Task description: Your task is to copy every line below that contains the word "figure".

Material to process:

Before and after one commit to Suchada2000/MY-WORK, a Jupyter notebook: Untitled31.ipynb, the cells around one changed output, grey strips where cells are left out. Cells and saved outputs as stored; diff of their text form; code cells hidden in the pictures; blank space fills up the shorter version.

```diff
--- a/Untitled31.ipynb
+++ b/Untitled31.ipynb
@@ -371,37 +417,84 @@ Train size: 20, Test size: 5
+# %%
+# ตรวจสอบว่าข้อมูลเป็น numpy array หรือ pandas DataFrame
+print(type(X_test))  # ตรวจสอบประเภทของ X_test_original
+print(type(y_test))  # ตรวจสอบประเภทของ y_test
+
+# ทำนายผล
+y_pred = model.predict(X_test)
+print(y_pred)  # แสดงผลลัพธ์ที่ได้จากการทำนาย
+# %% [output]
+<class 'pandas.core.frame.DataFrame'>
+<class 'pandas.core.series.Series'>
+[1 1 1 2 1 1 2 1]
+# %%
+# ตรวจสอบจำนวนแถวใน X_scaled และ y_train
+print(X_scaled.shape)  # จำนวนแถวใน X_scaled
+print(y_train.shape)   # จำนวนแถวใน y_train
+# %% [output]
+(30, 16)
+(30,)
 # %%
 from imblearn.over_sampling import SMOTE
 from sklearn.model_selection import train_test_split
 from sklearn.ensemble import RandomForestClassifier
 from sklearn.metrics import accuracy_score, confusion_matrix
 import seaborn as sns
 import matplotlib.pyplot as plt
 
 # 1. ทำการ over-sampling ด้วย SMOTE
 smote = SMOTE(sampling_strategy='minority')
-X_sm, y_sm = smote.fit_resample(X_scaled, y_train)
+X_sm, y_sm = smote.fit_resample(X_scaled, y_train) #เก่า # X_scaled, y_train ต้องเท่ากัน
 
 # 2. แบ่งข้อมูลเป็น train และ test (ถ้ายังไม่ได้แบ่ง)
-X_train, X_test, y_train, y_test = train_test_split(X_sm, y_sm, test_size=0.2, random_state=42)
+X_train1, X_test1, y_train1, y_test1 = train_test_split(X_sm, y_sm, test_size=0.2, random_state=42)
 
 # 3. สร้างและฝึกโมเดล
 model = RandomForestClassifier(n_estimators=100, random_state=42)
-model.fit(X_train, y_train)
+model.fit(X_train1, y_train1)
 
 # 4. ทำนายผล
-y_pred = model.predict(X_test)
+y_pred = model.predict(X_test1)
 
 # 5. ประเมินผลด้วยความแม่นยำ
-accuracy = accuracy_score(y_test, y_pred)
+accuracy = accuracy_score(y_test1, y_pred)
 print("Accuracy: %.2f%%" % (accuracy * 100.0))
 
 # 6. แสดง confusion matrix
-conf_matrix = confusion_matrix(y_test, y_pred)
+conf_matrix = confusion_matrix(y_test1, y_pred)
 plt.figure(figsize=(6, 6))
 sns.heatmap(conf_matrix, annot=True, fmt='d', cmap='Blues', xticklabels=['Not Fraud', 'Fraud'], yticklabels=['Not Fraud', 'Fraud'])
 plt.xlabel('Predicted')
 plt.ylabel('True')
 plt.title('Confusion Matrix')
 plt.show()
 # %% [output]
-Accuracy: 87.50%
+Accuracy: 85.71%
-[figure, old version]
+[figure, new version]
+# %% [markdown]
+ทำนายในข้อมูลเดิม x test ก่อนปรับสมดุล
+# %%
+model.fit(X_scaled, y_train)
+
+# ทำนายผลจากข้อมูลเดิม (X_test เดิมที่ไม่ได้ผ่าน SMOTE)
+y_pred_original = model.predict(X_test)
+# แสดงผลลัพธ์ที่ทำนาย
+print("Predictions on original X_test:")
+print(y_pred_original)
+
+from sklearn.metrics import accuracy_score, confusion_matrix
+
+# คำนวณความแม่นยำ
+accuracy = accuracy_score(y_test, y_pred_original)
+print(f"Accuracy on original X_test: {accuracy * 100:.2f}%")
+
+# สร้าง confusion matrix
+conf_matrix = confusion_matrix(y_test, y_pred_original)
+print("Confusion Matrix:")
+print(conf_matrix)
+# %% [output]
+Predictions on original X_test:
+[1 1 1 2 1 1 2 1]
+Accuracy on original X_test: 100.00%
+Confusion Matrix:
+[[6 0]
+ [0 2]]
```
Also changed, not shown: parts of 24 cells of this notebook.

Written response:
 plt.figure(figsize=(6, 6))
-[figure, old version]
+[figure, new version]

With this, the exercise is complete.